The words Trump's most radical followers should (but won't) hear

So long as he refuses to concede the race and acknowledge the legitimacy of Biden's victory, Trump's most radical followers won't stand down.


After helping incite a deadly insurrectionist attack on the U.S. Capitol last week, Donald Trump was apparently convinced by aides to denounce violent tactics. This week, he issued an official written White House statement that read in part, "In light of reports of more demonstrations, I urge that there must be NO violence, NO lawbreaking and NO vandalism of any kind."

Later, he recorded a video from the Oval Office in which he went considerably further. Reading from a prepared script, Trump said, "Violence and vandalism have absolutely no place in our country, and no place in our movement.... Mob violence goes against everything I believe in and everything our movement stands for.
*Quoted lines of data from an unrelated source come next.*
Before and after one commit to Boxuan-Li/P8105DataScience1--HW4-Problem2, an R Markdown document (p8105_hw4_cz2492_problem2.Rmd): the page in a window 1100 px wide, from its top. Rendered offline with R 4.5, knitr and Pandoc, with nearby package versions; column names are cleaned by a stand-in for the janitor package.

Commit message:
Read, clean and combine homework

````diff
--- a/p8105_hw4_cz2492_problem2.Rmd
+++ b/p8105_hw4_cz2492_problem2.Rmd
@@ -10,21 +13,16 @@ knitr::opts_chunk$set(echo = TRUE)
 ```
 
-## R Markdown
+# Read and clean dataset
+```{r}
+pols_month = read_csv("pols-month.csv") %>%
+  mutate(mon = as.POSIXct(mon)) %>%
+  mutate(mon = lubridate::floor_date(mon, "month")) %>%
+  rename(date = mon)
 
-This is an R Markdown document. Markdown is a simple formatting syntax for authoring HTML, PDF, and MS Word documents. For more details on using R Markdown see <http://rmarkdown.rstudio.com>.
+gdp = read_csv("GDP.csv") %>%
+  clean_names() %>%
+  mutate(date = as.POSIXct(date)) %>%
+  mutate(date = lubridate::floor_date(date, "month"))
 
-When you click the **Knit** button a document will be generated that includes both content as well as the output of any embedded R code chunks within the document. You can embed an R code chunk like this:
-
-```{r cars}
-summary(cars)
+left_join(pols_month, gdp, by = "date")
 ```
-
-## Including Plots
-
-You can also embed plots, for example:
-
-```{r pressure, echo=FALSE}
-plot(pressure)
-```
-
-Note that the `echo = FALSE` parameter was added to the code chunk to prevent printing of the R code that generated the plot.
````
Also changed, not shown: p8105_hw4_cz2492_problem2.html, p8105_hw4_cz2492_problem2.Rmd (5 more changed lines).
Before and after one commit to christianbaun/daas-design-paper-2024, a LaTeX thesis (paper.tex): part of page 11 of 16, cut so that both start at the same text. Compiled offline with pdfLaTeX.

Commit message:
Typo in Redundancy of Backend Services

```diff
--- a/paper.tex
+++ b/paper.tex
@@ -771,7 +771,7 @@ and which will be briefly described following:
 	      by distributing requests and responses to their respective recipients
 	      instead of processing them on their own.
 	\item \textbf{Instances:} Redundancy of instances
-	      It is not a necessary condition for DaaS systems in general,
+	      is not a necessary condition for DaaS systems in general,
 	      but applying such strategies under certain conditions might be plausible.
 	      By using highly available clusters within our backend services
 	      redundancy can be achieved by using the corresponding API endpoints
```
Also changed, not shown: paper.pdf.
No true supporter of mine could ever endorse political violence."

The Republican added, "If you do any of these things you are not supporting our movement. You are attacking it and you are attacking our country. We cannot tolerate it."

The hope was that these words might help discourage violent confrontations. But Politico reported that the video "barely made a dent in the groundswell of extremism" among his most radicalized followers. One of the apparent problems is that Trump, even now, hasn't conceded.

At the root of these extremists' continued fervor is a key observation: Trump still has not acknowledged that the election was legitimate and admitted his defeat to Biden. In his video on Wednesday, the president did not acknowledge he had lost the November election. And by not doing so, the outgoing president is seen as giving tacit approval to his followers' plans to wage war against the political establishment.

The Politico article added that the pro-Trump extremists have come to believe the video was merely a ruse to fool the American mainstream, "while urging his followers to keep preparing for potential violent clashes."

In other words, his radicalized followers perceive a wink and a nod: Trump may have said he's against violence, but so long as he refuses to concede the race and acknowledge the legitimacy of Biden's election victory, extremists' fervor will continue.

The obvious question is whether Trump is prepared to send an unmistakable signal to the militants, possibly reducing the risk of harm. I suspect we know the answer to that question.